Yes…up to a point.
The SPF number (sun protection factor) is a measure of the amount of protection the sunscreen offers against UVB rays, which primarily cause sunburn. While higher SPF values do offer slightly more protection, the difference is not substantial. SPF 30 blocks about 97% of UVB rays, while SPF 50 blocks about 98%.
The key is to apply sunscreen generously and reapply it frequently.
3. Does Waterproof Sunscreen Really Last Through Water?
No sunscreen is entirely waterproof or sweat-proof. Even waterproof sunscreen will gradually wear off with water (or sweat!).
If you’re at the beach or the pool all day or sweating heavily (perhaps running a marathon or working in a garden), reapply sunscreen every two hours or more frequently.
4. True or False: If I Have Dark Skin, I Don’t Need to Wear Sunscreen
All skin gets burned and damaged by the sun. When exposed to ultraviolet rays, the skin cells release pigment. We think of pigment (or color) as getting tan or getting burned. All skin reacts that way, it just shows up differently on different skin tones.
Payal Pardiwala, FNP-C shares these three points with her patients:
- Individuals with darker skin tones still get skin cancer.
- Because darker individuals have more melanin (which gives skin its color) they are at a higher risk of developing dark spots (hyperpigmentation) due to sun damage.
- Sun exposure causes premature aging for all skin tones, as such, we should all be wearing sunscreen on a daily basis.
5. True or False: Sunscreen Prevents My Body from Making Vitamin D.
You know your skin is your largest organ, but did you know it’s also a manufacturing facility? When you expose your skin to sun, the ultraviolet B (UVB) rays interact with a protein in the skin called 7-DHC to turn it into vitamin D3. That’s the active form of vitamin D we need for bone health and a strong immune system.

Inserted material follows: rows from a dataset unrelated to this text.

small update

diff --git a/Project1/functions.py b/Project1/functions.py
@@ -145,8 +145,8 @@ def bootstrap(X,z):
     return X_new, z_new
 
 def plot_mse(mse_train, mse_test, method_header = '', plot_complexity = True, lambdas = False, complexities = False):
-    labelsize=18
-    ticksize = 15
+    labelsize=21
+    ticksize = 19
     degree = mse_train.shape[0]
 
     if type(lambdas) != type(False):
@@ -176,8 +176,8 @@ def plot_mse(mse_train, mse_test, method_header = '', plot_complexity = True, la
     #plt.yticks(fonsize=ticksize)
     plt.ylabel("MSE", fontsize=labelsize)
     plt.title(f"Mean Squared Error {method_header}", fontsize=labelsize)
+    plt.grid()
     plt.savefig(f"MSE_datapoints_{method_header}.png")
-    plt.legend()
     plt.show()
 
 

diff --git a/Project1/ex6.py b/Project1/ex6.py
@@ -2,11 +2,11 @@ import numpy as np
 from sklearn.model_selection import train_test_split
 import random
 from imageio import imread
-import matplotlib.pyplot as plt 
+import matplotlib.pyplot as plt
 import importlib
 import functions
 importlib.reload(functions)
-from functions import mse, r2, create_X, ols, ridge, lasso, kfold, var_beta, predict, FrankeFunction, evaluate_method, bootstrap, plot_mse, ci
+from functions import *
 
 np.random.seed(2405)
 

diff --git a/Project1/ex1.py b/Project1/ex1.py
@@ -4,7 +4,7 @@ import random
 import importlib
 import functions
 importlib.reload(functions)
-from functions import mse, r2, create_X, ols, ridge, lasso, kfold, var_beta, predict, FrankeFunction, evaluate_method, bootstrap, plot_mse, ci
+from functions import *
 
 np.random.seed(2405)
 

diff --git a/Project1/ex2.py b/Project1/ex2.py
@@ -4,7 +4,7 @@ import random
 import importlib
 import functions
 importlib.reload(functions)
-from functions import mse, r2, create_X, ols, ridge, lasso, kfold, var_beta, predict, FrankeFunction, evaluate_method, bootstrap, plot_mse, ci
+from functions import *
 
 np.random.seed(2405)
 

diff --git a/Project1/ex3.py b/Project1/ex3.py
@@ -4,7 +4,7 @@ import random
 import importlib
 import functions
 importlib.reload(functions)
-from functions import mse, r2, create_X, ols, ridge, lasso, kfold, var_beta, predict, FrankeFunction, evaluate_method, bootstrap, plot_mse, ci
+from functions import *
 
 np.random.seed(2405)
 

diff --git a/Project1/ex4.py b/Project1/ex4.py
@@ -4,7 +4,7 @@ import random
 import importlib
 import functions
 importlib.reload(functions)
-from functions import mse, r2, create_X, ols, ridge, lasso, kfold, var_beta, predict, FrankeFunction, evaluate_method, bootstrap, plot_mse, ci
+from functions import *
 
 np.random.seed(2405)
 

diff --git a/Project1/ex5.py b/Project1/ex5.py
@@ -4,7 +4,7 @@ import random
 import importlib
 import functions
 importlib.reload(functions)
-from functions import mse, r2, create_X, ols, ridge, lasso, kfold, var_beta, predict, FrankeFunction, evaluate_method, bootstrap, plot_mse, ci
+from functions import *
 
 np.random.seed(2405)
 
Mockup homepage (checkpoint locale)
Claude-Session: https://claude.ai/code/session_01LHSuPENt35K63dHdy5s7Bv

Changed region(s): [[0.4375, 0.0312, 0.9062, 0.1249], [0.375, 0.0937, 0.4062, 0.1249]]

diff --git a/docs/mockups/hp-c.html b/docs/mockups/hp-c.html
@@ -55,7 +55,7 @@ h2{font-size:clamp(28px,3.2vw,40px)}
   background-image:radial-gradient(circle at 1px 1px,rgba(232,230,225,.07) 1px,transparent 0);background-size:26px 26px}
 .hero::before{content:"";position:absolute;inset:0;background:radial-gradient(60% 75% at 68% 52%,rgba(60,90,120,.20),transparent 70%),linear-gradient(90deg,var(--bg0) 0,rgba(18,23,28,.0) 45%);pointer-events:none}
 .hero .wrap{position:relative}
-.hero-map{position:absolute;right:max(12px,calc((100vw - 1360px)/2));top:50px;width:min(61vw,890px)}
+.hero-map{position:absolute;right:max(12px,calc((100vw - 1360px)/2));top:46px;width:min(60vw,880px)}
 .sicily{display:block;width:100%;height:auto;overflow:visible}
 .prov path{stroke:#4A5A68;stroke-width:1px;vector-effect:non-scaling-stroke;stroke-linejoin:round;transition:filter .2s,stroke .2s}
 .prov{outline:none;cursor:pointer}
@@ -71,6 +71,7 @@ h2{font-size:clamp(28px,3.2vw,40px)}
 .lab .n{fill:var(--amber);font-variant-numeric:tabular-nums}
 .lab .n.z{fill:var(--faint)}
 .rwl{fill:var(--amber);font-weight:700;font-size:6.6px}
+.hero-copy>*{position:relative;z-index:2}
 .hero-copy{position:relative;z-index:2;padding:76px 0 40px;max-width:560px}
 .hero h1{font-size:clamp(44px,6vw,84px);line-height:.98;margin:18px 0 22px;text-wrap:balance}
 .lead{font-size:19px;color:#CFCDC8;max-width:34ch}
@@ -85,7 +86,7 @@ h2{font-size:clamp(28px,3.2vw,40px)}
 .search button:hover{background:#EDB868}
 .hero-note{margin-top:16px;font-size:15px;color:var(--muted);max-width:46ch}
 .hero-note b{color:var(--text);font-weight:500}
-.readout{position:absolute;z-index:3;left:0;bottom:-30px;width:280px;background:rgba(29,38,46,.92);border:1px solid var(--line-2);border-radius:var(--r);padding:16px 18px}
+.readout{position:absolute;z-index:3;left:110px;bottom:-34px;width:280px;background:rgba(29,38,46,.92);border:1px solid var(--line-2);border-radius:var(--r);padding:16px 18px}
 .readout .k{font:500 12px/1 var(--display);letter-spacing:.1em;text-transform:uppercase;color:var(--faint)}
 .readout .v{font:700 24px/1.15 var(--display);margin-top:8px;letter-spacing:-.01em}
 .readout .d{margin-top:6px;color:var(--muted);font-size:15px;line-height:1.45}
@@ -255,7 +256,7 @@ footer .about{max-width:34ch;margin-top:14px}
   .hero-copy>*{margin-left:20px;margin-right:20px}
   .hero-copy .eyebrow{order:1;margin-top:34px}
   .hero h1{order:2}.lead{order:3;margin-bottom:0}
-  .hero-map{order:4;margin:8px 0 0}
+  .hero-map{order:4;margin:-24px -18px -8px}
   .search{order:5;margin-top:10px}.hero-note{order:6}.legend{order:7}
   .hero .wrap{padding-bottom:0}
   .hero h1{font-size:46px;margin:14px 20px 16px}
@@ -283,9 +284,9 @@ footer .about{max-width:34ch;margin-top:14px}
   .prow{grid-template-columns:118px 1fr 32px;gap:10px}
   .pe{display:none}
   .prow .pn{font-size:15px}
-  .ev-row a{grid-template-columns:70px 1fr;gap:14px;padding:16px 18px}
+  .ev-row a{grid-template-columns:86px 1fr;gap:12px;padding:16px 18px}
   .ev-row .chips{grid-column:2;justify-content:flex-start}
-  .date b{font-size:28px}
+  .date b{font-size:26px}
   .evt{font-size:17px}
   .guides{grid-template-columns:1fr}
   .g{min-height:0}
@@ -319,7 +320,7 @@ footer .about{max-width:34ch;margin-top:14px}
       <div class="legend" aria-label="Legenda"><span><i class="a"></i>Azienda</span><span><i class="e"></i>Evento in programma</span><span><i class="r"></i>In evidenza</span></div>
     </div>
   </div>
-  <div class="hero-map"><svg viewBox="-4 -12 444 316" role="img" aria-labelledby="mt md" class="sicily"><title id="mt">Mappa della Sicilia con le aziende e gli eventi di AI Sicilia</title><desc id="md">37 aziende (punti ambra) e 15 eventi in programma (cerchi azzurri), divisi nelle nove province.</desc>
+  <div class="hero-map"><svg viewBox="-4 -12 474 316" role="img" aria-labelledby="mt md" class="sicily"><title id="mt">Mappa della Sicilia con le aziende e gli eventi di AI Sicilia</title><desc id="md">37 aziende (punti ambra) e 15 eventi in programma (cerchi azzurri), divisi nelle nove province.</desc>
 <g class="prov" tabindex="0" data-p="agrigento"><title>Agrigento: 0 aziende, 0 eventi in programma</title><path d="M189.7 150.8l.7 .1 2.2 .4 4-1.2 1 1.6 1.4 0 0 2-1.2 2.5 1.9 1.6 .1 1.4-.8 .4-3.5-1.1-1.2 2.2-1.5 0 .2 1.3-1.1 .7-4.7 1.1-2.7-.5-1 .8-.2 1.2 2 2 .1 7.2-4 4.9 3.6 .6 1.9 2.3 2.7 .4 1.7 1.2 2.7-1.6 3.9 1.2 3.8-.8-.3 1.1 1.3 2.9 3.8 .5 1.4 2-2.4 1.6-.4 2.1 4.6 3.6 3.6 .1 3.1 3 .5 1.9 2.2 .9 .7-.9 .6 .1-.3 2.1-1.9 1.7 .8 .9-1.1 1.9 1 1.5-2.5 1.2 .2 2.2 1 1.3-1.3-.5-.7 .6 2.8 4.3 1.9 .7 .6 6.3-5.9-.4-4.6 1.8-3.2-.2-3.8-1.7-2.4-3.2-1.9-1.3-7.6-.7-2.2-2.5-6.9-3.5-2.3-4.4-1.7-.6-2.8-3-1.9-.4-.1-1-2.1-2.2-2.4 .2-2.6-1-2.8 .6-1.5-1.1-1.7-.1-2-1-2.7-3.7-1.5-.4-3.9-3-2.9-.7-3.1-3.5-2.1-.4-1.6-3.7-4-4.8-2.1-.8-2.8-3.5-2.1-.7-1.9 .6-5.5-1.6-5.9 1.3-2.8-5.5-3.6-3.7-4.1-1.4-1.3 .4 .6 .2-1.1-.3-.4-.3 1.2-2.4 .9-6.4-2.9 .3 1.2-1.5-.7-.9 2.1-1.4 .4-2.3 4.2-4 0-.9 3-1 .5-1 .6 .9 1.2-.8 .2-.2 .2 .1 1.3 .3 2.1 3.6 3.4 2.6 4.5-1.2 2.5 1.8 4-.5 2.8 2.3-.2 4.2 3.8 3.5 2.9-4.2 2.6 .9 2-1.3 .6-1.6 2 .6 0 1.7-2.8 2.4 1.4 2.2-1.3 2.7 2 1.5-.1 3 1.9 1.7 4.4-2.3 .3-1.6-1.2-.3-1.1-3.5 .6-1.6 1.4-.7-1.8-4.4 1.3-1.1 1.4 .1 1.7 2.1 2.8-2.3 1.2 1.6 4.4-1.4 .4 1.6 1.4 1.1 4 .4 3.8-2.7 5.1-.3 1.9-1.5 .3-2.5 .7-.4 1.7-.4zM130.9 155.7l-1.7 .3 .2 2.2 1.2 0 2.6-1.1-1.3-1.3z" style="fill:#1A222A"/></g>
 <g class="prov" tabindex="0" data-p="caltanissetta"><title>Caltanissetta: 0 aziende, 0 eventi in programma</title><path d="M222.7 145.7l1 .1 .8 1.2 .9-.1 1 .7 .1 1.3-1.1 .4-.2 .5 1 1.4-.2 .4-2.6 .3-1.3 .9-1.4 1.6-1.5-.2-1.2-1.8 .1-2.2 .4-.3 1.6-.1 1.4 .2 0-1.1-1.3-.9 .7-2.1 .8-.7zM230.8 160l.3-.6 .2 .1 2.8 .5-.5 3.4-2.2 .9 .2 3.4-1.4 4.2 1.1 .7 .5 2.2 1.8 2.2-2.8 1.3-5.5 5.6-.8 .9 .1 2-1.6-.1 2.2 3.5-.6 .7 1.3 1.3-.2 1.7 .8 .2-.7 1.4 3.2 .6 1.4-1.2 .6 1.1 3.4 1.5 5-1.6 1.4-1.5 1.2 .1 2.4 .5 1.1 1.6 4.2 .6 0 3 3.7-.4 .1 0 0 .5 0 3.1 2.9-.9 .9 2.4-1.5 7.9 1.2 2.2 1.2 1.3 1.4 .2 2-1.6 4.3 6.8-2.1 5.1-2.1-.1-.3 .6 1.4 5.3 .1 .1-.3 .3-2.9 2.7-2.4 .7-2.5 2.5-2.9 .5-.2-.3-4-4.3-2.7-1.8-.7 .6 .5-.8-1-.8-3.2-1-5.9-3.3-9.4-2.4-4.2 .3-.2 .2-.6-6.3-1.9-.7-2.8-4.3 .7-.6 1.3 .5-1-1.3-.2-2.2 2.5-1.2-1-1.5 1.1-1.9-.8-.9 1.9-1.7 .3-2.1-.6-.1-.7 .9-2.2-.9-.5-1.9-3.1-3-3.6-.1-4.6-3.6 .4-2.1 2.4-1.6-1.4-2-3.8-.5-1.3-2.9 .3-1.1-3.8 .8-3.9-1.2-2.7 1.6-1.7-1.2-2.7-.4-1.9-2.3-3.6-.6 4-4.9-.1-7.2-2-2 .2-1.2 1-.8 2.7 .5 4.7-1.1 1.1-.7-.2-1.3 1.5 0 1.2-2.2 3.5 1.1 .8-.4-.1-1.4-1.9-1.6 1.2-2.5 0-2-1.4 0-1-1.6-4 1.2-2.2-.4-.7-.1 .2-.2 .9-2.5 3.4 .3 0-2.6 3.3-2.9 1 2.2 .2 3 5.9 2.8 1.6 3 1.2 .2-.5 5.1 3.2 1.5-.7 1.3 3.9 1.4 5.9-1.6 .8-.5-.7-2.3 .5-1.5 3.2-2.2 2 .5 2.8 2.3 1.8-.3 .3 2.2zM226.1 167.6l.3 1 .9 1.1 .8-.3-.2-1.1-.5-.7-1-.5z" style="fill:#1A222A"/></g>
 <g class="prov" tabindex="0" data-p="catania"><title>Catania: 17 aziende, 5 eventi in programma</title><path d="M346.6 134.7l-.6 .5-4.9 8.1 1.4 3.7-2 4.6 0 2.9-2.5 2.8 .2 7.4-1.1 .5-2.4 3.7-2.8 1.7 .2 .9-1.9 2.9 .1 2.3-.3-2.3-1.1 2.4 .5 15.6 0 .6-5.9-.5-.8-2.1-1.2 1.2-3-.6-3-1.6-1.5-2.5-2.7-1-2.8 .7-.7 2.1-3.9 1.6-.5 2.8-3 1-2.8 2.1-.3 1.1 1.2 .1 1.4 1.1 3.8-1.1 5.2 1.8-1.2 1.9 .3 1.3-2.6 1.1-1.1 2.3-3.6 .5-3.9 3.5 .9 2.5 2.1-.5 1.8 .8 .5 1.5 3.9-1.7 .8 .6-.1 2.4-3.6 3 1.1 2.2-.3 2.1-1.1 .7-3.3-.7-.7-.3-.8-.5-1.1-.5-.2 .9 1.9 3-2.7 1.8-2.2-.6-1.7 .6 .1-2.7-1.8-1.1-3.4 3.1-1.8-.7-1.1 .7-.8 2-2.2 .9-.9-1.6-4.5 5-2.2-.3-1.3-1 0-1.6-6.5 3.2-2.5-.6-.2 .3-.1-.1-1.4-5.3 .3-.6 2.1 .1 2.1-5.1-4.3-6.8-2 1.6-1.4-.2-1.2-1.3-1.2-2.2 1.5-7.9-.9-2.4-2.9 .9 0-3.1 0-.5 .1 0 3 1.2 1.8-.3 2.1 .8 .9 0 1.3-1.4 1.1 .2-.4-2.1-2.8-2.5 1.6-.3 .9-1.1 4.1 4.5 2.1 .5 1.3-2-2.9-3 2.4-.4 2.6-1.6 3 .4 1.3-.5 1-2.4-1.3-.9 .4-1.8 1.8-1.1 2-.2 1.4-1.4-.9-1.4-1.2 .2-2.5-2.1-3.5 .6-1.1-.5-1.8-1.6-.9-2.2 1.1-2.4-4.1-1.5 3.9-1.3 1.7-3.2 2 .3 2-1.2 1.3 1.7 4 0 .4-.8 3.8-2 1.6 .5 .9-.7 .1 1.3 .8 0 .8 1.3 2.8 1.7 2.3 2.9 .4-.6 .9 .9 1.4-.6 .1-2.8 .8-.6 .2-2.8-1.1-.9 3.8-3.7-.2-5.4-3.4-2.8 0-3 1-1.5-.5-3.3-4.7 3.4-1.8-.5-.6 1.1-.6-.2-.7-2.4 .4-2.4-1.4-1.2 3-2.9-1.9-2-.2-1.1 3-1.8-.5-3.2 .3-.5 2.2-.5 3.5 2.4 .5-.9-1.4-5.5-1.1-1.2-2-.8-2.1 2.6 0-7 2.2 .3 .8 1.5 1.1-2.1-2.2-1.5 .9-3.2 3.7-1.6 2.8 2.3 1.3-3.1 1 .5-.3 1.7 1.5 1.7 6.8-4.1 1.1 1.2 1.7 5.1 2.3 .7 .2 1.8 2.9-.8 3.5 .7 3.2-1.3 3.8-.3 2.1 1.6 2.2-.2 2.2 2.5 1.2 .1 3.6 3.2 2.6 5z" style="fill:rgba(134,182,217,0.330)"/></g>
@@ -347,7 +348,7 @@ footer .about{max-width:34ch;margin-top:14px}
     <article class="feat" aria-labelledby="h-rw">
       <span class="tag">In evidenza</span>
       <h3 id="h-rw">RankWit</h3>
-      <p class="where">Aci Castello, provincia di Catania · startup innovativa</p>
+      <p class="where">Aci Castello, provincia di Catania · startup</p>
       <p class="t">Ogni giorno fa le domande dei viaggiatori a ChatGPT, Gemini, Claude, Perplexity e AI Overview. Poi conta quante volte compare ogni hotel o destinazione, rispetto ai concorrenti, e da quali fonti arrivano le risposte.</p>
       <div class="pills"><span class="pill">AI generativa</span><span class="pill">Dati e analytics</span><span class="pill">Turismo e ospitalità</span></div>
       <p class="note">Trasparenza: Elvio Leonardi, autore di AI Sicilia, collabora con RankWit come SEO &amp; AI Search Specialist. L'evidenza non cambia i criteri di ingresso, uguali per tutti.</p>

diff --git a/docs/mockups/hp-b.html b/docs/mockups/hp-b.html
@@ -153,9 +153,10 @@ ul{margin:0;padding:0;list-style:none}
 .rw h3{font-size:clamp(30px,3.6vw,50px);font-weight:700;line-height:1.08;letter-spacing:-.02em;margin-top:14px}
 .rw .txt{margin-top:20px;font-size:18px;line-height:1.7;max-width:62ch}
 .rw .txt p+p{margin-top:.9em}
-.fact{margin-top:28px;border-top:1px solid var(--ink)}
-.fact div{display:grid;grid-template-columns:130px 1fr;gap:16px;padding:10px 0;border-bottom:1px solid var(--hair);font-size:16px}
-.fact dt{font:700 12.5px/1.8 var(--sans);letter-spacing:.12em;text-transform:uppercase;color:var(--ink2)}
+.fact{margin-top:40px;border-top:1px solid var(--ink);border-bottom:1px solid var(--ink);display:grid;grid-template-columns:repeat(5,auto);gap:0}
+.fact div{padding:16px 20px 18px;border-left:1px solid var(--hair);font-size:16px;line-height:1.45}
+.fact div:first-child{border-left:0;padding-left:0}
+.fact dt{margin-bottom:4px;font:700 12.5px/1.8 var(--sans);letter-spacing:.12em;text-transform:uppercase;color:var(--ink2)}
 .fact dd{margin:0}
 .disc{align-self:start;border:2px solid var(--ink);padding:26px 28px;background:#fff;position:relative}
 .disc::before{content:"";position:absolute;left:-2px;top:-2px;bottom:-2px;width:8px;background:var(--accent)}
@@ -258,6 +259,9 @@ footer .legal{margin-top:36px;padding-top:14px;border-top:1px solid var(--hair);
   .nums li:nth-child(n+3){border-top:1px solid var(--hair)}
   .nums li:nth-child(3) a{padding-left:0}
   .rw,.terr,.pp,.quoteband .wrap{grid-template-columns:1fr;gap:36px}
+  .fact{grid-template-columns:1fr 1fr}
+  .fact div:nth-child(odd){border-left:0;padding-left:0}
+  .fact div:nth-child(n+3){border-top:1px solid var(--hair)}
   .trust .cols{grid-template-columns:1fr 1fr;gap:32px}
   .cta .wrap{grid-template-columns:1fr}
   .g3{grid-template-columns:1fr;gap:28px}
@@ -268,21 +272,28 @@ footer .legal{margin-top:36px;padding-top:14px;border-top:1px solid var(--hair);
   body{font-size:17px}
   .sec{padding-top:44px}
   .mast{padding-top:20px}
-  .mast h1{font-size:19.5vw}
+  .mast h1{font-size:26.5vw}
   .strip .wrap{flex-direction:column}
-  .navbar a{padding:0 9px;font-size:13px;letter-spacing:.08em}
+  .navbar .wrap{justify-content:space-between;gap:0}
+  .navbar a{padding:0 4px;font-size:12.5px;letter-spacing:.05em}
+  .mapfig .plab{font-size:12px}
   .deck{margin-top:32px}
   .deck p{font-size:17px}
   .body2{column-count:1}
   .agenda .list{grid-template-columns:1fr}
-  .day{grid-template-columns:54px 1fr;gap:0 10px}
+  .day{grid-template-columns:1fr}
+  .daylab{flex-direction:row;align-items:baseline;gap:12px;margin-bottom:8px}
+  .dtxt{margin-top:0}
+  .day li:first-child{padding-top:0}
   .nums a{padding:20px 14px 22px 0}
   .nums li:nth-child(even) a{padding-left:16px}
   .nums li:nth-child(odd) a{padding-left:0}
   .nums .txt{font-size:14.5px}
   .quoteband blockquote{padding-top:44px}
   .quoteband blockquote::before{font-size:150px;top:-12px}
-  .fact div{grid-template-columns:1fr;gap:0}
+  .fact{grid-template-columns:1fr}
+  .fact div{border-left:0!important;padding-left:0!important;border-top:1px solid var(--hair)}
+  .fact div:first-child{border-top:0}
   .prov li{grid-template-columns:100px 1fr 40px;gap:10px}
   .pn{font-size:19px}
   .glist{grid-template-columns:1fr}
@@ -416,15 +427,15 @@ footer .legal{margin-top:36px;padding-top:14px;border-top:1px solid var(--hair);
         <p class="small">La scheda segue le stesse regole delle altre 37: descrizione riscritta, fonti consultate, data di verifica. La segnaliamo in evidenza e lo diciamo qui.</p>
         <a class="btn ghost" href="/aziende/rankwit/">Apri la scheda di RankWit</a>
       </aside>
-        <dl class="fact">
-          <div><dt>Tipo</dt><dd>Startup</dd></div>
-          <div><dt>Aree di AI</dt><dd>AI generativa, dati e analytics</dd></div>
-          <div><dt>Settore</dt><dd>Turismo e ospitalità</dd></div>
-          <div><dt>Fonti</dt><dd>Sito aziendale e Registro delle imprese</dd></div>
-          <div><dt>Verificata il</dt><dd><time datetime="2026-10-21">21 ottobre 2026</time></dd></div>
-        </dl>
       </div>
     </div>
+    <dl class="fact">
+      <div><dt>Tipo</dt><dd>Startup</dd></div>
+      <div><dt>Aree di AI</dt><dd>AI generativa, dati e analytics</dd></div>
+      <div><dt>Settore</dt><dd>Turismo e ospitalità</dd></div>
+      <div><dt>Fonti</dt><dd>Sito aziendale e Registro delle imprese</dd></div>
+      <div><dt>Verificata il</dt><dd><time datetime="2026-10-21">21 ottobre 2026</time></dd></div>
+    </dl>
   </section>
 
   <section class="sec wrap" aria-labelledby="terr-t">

The belief that using sunscreen inhibits that production is a myth. No study has ever shown that, according to the Skin Cancer Foundation.
6. Are the Chemicals in Sunscreen Slowly Killing Me or The Environment?
In 2019 the Food and Drug Administration shared its safety concerns about 12 ingredients in chemical sunscreens. The one that caused the most concern, oxybenzone, has largely been eliminated (but not entirely). The percentage of chemical sunscreens with oxybenzone decreased from 60% in 2019 to 13% in 2023, according to the Environmental Working Group (EWG), a research and advocacy organization in Washington, DC.
Manufacturers removed that chemical due to consumer pushback, not regulation. Oxybenzone has been linked to increased cancer risk and shorter pregnancies, among other risks.
As far as environmental concerns, yes, the chemicals in sunscreen can harm the ocean and the life forms in it. The National Ocean Service created an infographic explaining some of the negative effects (damaging coral and decreasing fertility in fish) and also listing the chemicals to avoid.
If you’re concerned about the chemicals in sunscreen (and remember that what you put on your skin goes into your body), you can:
- Check the bar code on any product against the database of the EWG (look for their Good Health app on your phone)
- Use mineral sunscreen instead of chemical
- Incorporate other sun protection into your routines, like staying out of the sun when it’s high in the sky, and wearing protective clothing
Best Answer: Protect Your Skin
If you remember nothing else about sunscreen, remember to use it. You need protection against the sun to reduce your risk of skin cancer. This isn’t just our advice; this is based on evidence. Again, according to the Skin Cancer Foundation, “Controlled studies have shown that regular use of an SPF 15 or higher broad-spectrum sunscreen reduces your chances of developing squamous cell carcinoma by about 40 percent, melanoma by 50 percent and premature skin aging by 24 percent.”
Apply sunscreen 30 minutes before you go outside – whether it’s cloudy or sunny – and reapply every two hours. And don’t forget hidden spots like the tops of your ears!